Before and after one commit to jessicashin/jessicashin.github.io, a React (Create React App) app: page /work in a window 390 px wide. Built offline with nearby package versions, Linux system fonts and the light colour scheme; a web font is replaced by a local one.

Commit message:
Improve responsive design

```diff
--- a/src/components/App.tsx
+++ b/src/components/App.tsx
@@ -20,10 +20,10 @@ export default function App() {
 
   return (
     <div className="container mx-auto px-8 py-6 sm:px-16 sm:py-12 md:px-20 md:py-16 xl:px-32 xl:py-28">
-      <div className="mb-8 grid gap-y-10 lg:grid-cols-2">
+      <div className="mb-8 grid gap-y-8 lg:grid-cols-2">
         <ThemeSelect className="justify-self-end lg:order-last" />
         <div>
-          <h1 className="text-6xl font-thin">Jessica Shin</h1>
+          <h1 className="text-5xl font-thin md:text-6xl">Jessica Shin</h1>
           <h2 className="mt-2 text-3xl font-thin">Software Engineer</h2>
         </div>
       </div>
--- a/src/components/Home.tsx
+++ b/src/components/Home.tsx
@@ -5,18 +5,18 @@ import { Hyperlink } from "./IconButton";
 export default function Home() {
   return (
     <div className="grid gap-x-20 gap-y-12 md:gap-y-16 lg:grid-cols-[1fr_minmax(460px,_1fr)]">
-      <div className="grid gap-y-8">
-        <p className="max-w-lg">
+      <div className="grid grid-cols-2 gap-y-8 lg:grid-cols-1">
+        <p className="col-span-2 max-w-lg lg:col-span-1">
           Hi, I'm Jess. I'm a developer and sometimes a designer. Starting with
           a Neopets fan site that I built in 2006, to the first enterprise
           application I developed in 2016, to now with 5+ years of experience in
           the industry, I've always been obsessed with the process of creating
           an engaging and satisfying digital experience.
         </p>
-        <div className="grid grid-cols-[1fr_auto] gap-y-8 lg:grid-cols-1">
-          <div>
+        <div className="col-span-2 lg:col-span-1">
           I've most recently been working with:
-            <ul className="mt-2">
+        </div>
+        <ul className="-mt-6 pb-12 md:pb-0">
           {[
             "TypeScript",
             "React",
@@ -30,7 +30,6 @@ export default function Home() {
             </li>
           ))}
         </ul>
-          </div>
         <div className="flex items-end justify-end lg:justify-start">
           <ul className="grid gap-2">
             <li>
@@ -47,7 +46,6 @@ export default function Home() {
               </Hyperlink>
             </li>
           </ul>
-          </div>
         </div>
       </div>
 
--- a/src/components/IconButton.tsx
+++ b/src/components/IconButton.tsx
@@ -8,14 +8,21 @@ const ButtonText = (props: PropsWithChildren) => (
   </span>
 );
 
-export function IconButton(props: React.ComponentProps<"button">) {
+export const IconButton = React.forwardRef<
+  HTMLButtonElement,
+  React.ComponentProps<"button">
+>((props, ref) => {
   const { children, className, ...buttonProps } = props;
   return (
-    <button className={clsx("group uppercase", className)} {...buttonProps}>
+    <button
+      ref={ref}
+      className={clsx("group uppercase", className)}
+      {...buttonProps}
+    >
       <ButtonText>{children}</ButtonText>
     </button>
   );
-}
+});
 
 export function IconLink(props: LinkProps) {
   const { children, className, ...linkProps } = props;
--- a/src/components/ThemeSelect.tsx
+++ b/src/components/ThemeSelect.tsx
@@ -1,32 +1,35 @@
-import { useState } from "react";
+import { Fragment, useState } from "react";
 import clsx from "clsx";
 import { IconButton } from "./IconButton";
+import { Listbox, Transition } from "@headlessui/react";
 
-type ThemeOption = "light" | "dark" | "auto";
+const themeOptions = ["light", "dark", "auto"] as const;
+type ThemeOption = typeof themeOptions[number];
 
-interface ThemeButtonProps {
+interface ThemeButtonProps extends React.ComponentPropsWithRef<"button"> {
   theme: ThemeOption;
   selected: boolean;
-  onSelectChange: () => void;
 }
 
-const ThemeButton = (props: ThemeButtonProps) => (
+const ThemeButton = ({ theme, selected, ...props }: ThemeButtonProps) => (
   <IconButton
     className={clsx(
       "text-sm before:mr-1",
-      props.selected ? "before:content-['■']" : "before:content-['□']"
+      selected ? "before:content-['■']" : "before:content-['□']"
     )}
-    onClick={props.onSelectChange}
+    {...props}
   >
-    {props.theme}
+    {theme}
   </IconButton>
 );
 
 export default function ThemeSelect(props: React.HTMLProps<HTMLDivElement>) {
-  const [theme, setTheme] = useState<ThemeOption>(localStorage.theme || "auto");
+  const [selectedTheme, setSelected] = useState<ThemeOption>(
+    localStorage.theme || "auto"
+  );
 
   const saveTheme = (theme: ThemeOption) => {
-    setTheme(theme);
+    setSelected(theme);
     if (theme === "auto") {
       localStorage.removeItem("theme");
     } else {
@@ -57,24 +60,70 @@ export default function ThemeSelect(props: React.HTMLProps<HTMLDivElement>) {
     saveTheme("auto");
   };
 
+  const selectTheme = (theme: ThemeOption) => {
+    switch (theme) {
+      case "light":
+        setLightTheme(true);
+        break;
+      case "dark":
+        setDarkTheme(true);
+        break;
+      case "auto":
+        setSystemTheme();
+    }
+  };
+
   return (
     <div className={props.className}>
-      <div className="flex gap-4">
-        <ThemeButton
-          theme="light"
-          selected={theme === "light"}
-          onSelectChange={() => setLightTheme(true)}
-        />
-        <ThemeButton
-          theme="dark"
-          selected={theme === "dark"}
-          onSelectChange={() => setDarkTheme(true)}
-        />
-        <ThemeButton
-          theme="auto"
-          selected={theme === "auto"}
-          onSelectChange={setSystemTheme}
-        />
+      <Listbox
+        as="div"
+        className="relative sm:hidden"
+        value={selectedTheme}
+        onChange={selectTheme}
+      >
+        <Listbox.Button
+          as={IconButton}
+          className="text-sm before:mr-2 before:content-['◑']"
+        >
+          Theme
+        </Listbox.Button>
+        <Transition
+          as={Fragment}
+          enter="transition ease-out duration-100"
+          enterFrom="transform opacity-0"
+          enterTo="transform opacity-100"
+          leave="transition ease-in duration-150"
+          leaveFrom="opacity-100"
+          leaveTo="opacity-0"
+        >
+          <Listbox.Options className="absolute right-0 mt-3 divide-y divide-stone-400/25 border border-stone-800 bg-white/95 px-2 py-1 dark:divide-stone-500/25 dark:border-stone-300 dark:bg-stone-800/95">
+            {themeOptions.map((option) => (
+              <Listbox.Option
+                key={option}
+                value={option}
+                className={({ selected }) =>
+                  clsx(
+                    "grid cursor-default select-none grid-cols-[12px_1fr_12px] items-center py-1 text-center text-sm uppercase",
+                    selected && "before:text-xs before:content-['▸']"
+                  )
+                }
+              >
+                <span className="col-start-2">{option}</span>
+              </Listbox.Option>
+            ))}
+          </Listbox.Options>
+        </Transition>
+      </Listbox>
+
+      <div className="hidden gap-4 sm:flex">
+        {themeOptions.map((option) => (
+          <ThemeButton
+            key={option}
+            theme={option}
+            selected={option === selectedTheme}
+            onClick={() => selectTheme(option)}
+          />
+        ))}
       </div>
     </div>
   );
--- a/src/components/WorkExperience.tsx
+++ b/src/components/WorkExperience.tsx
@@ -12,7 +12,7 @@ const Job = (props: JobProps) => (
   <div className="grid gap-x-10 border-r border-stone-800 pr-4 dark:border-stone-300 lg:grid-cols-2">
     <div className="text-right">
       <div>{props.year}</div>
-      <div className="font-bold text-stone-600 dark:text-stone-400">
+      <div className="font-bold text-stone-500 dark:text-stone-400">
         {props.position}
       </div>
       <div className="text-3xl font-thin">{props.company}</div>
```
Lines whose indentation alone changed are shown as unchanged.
════
Across the entries, how many lines contain the word "import"? State that number and nothing else.

→ **Output below**
6